• EXERCISE:
Would you restate each line of the data below word for word, without its pictures?

• DATA SUPPLIED:
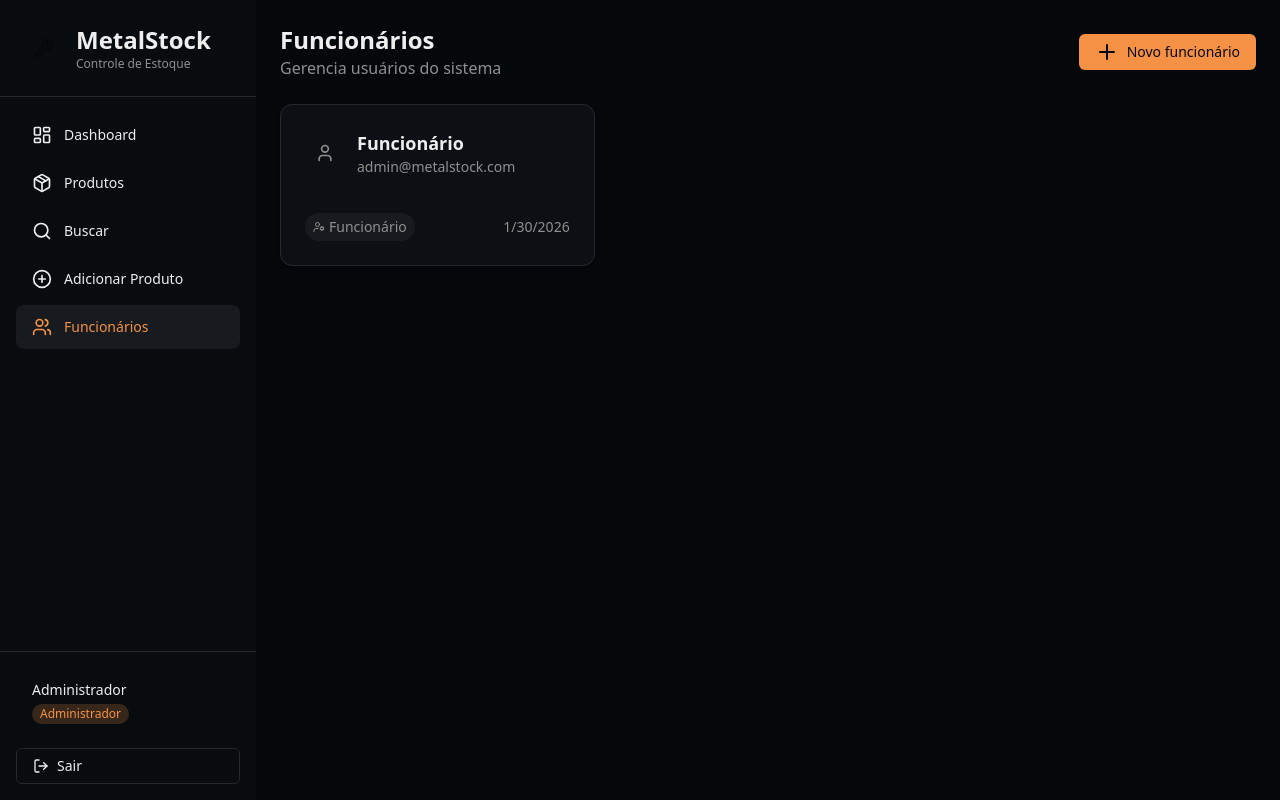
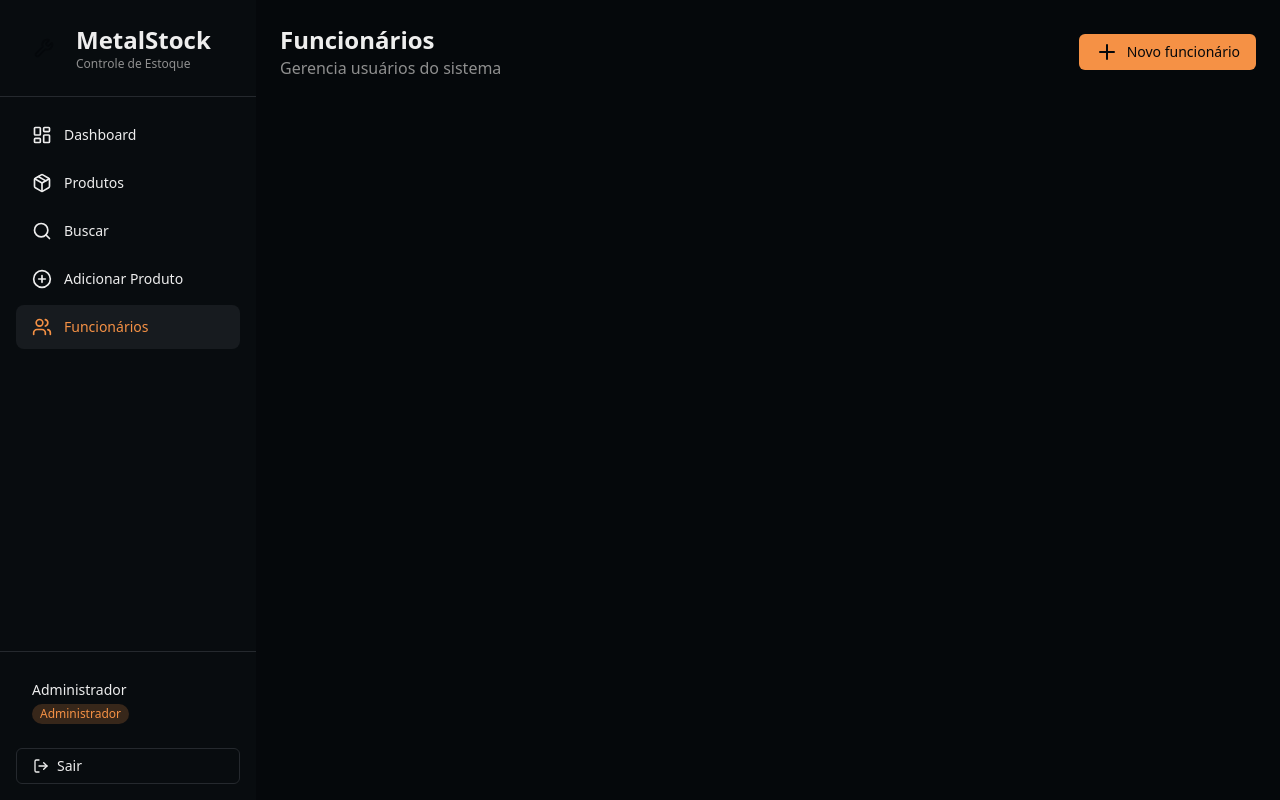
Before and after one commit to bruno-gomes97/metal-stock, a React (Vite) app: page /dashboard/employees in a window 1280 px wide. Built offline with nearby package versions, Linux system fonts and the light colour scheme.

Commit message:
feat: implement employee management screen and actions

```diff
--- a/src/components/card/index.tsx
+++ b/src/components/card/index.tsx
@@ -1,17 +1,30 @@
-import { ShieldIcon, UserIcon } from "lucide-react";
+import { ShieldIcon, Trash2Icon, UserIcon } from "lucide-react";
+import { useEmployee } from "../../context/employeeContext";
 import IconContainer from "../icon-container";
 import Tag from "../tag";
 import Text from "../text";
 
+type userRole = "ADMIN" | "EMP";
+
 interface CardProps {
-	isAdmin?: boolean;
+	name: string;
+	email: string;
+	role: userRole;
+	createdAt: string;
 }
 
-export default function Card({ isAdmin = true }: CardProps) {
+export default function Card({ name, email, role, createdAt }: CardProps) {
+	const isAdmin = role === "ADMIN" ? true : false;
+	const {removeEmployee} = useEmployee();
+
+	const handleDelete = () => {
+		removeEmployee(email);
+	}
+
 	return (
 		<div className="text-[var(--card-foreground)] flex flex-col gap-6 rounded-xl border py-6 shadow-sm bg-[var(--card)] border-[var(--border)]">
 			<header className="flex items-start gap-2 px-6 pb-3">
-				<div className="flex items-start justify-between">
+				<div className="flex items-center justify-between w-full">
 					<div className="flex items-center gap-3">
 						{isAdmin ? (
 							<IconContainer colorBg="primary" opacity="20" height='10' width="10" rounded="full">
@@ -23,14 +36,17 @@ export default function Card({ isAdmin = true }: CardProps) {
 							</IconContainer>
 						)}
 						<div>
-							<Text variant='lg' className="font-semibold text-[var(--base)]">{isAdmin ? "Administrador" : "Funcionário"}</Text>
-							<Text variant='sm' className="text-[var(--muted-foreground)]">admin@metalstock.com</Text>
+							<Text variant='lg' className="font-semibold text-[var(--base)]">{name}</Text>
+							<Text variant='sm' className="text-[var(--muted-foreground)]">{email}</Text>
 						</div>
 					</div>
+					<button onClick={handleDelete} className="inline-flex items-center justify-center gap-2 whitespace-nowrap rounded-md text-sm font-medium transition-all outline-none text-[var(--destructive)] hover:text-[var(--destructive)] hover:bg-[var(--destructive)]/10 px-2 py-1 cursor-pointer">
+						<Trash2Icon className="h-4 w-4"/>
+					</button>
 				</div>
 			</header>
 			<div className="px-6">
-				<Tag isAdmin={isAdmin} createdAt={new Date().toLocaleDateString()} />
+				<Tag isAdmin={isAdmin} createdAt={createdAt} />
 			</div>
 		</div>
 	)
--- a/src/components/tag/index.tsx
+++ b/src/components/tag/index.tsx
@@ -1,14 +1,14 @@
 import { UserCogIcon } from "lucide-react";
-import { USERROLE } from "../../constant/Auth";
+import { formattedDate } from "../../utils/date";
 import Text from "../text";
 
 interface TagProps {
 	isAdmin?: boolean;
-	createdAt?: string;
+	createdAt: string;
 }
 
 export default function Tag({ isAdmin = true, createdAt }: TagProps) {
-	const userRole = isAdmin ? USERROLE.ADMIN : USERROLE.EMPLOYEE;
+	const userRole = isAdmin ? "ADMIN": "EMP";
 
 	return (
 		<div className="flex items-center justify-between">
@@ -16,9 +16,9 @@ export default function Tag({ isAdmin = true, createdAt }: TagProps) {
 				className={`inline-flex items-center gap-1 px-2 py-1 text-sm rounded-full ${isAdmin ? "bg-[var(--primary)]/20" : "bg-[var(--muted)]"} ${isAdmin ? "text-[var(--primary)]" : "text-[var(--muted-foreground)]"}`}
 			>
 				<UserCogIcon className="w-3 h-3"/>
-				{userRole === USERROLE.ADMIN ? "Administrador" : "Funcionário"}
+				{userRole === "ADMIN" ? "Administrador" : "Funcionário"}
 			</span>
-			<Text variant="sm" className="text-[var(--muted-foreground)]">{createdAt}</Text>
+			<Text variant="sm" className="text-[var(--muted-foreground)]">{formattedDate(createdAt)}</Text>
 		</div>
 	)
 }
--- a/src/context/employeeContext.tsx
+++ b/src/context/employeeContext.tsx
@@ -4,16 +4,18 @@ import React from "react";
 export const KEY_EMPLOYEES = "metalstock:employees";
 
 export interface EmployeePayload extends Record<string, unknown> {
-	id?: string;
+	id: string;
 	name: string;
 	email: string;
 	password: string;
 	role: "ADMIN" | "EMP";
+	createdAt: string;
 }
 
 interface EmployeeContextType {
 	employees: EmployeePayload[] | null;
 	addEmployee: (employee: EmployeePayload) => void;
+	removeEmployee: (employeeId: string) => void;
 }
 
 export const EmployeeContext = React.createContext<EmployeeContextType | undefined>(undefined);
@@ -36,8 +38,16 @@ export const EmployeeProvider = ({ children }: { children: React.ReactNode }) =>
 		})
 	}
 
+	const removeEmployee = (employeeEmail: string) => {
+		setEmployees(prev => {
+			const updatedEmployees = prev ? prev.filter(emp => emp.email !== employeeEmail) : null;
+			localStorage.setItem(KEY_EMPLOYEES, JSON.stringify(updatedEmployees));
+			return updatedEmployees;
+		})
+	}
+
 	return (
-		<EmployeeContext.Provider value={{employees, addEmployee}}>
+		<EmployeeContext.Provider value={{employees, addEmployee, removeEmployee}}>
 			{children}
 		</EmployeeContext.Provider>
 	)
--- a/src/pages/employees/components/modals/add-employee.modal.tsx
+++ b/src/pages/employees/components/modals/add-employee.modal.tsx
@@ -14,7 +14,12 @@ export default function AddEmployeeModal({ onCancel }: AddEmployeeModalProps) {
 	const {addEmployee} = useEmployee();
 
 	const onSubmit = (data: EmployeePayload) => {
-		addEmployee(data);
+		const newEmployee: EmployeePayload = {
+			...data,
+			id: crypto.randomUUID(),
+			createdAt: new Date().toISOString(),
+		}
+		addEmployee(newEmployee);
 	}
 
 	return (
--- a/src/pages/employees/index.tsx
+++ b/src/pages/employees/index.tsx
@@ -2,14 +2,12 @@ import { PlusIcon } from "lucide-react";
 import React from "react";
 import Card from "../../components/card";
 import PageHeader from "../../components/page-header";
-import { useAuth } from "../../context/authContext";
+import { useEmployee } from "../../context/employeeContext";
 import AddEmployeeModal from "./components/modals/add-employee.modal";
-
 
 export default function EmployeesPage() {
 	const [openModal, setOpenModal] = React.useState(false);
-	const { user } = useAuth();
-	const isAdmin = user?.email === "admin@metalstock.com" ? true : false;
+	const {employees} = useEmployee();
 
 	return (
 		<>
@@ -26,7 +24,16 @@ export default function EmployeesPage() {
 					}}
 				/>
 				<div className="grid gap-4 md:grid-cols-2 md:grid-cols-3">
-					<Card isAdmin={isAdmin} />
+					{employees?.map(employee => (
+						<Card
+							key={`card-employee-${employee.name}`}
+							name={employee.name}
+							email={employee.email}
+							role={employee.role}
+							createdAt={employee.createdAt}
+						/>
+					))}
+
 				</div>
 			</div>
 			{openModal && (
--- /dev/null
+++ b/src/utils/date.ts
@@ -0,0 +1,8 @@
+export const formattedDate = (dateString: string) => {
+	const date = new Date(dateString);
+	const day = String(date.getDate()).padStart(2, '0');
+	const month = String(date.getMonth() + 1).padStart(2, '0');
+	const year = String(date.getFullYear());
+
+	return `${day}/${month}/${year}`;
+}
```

• SOLUTION:
Before and after one commit to bruno-gomes97/metal-stock, a React (Vite) app: page /dashboard/employees in a window 1280 px wide. Built offline with nearby package versions, Linux system fonts and the light colour scheme.

Commit message:
feat: implement employee management screen and actions

```diff
--- a/src/components/card/index.tsx
+++ b/src/components/card/index.tsx
@@ -1,17 +1,30 @@
-import { ShieldIcon, UserIcon } from "lucide-react";
+import { ShieldIcon, Trash2Icon, UserIcon } from "lucide-react";
+import { useEmployee } from "../../context/employeeContext";
 import IconContainer from "../icon-container";
 import Tag from "../tag";
 import Text from "../text";
 
+type userRole = "ADMIN" | "EMP";
+
 interface CardProps {
-	isAdmin?: boolean;
+	name: string;
+	email: string;
+	role: userRole;
+	createdAt: string;
 }
 
-export default function Card({ isAdmin = true }: CardProps) {
+export default function Card({ name, email, role, createdAt }: CardProps) {
+	const isAdmin = role === "ADMIN" ? true : false;
+	const {removeEmployee} = useEmployee();
+
+	const handleDelete = () => {
+		removeEmployee(email);
+	}
+
 	return (
 		<div className="text-[var(--card-foreground)] flex flex-col gap-6 rounded-xl border py-6 shadow-sm bg-[var(--card)] border-[var(--border)]">
 			<header className="flex items-start gap-2 px-6 pb-3">
-				<div className="flex items-start justify-between">
+				<div className="flex items-center justify-between w-full">
 					<div className="flex items-center gap-3">
 						{isAdmin ? (
 							<IconContainer colorBg="primary" opacity="20" height='10' width="10" rounded="full">
@@ -23,14 +36,17 @@ export default function Card({ isAdmin = true }: CardProps) {
 							</IconContainer>
 						)}
 						<div>
-							<Text variant='lg' className="font-semibold text-[var(--base)]">{isAdmin ? "Administrador" : "Funcionário"}</Text>
-							<Text variant='sm' className="text-[var(--muted-foreground)]">admin@metalstock.com</Text>
+							<Text variant='lg' className="font-semibold text-[var(--base)]">{name}</Text>
+							<Text variant='sm' className="text-[var(--muted-foreground)]">{email}</Text>
 						</div>
 					</div>
+					<button onClick={handleDelete} className="inline-flex items-center justify-center gap-2 whitespace-nowrap rounded-md text-sm font-medium transition-all outline-none text-[var(--destructive)] hover:text-[var(--destructive)] hover:bg-[var(--destructive)]/10 px-2 py-1 cursor-pointer">
+						<Trash2Icon className="h-4 w-4"/>
+					</button>
 				</div>
 			</header>
 			<div className="px-6">
-				<Tag isAdmin={isAdmin} createdAt={new Date().toLocaleDateString()} />
+				<Tag isAdmin={isAdmin} createdAt={createdAt} />
 			</div>
 		</div>
 	)
--- a/src/components/tag/index.tsx
+++ b/src/components/tag/index.tsx
@@ -1,14 +1,14 @@
 import { UserCogIcon } from "lucide-react";
-import { USERROLE } from "../../constant/Auth";
+import { formattedDate } from "../../utils/date";
 import Text from "../text";
 
 interface TagProps {
 	isAdmin?: boolean;
-	createdAt?: string;
+	createdAt: string;
 }
 
 export default function Tag({ isAdmin = true, createdAt }: TagProps) {
-	const userRole = isAdmin ? USERROLE.ADMIN : USERROLE.EMPLOYEE;
+	const userRole = isAdmin ? "ADMIN": "EMP";
 
 	return (
 		<div className="flex items-center justify-between">
@@ -16,9 +16,9 @@ export default function Tag({ isAdmin = true, createdAt }: TagProps) {
 				className={`inline-flex items-center gap-1 px-2 py-1 text-sm rounded-full ${isAdmin ? "bg-[var(--primary)]/20" : "bg-[var(--muted)]"} ${isAdmin ? "text-[var(--primary)]" : "text-[var(--muted-foreground)]"}`}
 			>
 				<UserCogIcon className="w-3 h-3"/>
-				{userRole === USERROLE.ADMIN ? "Administrador" : "Funcionário"}
+				{userRole === "ADMIN" ? "Administrador" : "Funcionário"}
 			</span>
-			<Text variant="sm" className="text-[var(--muted-foreground)]">{createdAt}</Text>
+			<Text variant="sm" className="text-[var(--muted-foreground)]">{formattedDate(createdAt)}</Text>
 		</div>
 	)
 }
--- a/src/context/employeeContext.tsx
+++ b/src/context/employeeContext.tsx
@@ -4,16 +4,18 @@ import React from "react";
 export const KEY_EMPLOYEES = "metalstock:employees";
 
 export interface EmployeePayload extends Record<string, unknown> {
-	id?: string;
+	id: string;
 	name: string;
 	email: string;
 	password: string;
 	role: "ADMIN" | "EMP";
+	createdAt: string;
 }
 
 interface EmployeeContextType {
 	employees: EmployeePayload[] | null;
 	addEmployee: (employee: EmployeePayload) => void;
+	removeEmployee: (employeeId: string) => void;
 }
 
 export const EmployeeContext = React.createContext<EmployeeContextType | undefined>(undefined);
@@ -36,8 +38,16 @@ export const EmployeeProvider = ({ children }: { children: React.ReactNode }) =>
 		})
 	}
 
+	const removeEmployee = (employeeEmail: string) => {
+		setEmployees(prev => {
+			const updatedEmployees = prev ? prev.filter(emp => emp.email !== employeeEmail) : null;
+			localStorage.setItem(KEY_EMPLOYEES, JSON.stringify(updatedEmployees));
+			return updatedEmployees;
+		})
+	}
+
 	return (
-		<EmployeeContext.Provider value={{employees, addEmployee}}>
+		<EmployeeContext.Provider value={{employees, addEmployee, removeEmployee}}>
 			{children}
 		</EmployeeContext.Provider>
 	)
--- a/src/pages/employees/components/modals/add-employee.modal.tsx
+++ b/src/pages/employees/components/modals/add-employee.modal.tsx
@@ -14,7 +14,12 @@ export default function AddEmployeeModal({ onCancel }: AddEmployeeModalProps) {
 	const {addEmployee} = useEmployee();
 
 	const onSubmit = (data: EmployeePayload) => {
-		addEmployee(data);
+		const newEmployee: EmployeePayload = {
+			...data,
+			id: crypto.randomUUID(),
+			createdAt: new Date().toISOString(),
+		}
+		addEmployee(newEmployee);
 	}
 
 	return (
--- a/src/pages/employees/index.tsx
+++ b/src/pages/employees/index.tsx
@@ -2,14 +2,12 @@ import { PlusIcon } from "lucide-react";
 import React from "react";
 import Card from "../../components/card";
 import PageHeader from "../../components/page-header";
-import { useAuth } from "../../context/authContext";
+import { useEmployee } from "../../context/employeeContext";
 import AddEmployeeModal from "./components/modals/add-employee.modal";
-
 
 export default function EmployeesPage() {
 	const [openModal, setOpenModal] = React.useState(false);
-	const { user } = useAuth();
-	const isAdmin = user?.email === "admin@metalstock.com" ? true : false;
+	const {employees} = useEmployee();
 
 	return (
 		<>
@@ -26,7 +24,16 @@ export default function EmployeesPage() {
 					}}
 				/>
 				<div className="grid gap-4 md:grid-cols-2 md:grid-cols-3">
-					<Card isAdmin={isAdmin} />
+					{employees?.map(employee => (
+						<Card
+							key={`card-employee-${employee.name}`}
+							name={employee.name}
+							email={employee.email}
+							role={employee.role}
+							createdAt={employee.createdAt}
+						/>
+					))}
+
 				</div>
 			</div>
 			{openModal && (
--- /dev/null
+++ b/src/utils/date.ts
@@ -0,0 +1,8 @@
+export const formattedDate = (dateString: string) => {
+	const date = new Date(dateString);
+	const day = String(date.getDate()).padStart(2, '0');
+	const month = String(date.getMonth() + 1).padStart(2, '0');
+	const year = String(date.getFullYear());
+
+	return `${day}/${month}/${year}`;
+}
```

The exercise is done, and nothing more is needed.